■ **Data to use**
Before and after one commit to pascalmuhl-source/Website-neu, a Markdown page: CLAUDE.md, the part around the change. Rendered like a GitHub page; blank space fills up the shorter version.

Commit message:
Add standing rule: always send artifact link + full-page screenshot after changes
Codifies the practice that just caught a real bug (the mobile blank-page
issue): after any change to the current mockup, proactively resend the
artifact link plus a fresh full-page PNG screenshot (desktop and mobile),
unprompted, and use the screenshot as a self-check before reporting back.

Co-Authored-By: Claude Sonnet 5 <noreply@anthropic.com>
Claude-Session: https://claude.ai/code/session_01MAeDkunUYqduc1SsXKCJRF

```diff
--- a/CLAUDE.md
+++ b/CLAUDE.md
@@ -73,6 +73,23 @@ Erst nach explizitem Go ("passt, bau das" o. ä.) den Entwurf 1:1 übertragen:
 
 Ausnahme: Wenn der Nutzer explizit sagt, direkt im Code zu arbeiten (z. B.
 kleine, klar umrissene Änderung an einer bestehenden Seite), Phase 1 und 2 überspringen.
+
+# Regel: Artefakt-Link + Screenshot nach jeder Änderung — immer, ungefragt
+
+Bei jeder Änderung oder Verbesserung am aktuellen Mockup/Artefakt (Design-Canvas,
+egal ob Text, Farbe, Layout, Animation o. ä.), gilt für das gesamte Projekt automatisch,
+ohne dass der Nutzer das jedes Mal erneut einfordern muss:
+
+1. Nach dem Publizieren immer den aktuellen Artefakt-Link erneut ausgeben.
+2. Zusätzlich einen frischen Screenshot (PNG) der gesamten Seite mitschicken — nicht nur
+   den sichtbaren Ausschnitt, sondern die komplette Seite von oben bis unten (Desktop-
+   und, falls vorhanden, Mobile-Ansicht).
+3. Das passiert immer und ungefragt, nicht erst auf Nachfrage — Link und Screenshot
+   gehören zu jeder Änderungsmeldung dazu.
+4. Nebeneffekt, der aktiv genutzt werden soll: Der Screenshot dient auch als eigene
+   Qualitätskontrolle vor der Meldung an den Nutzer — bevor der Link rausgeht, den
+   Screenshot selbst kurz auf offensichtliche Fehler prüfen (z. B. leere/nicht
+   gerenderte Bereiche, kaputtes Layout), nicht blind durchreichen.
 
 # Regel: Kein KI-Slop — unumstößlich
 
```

■ **Exercise goal**
Each line of the material that includes the string "nicht" is to be counted; give only the final number.

■ **Finished exercise**
4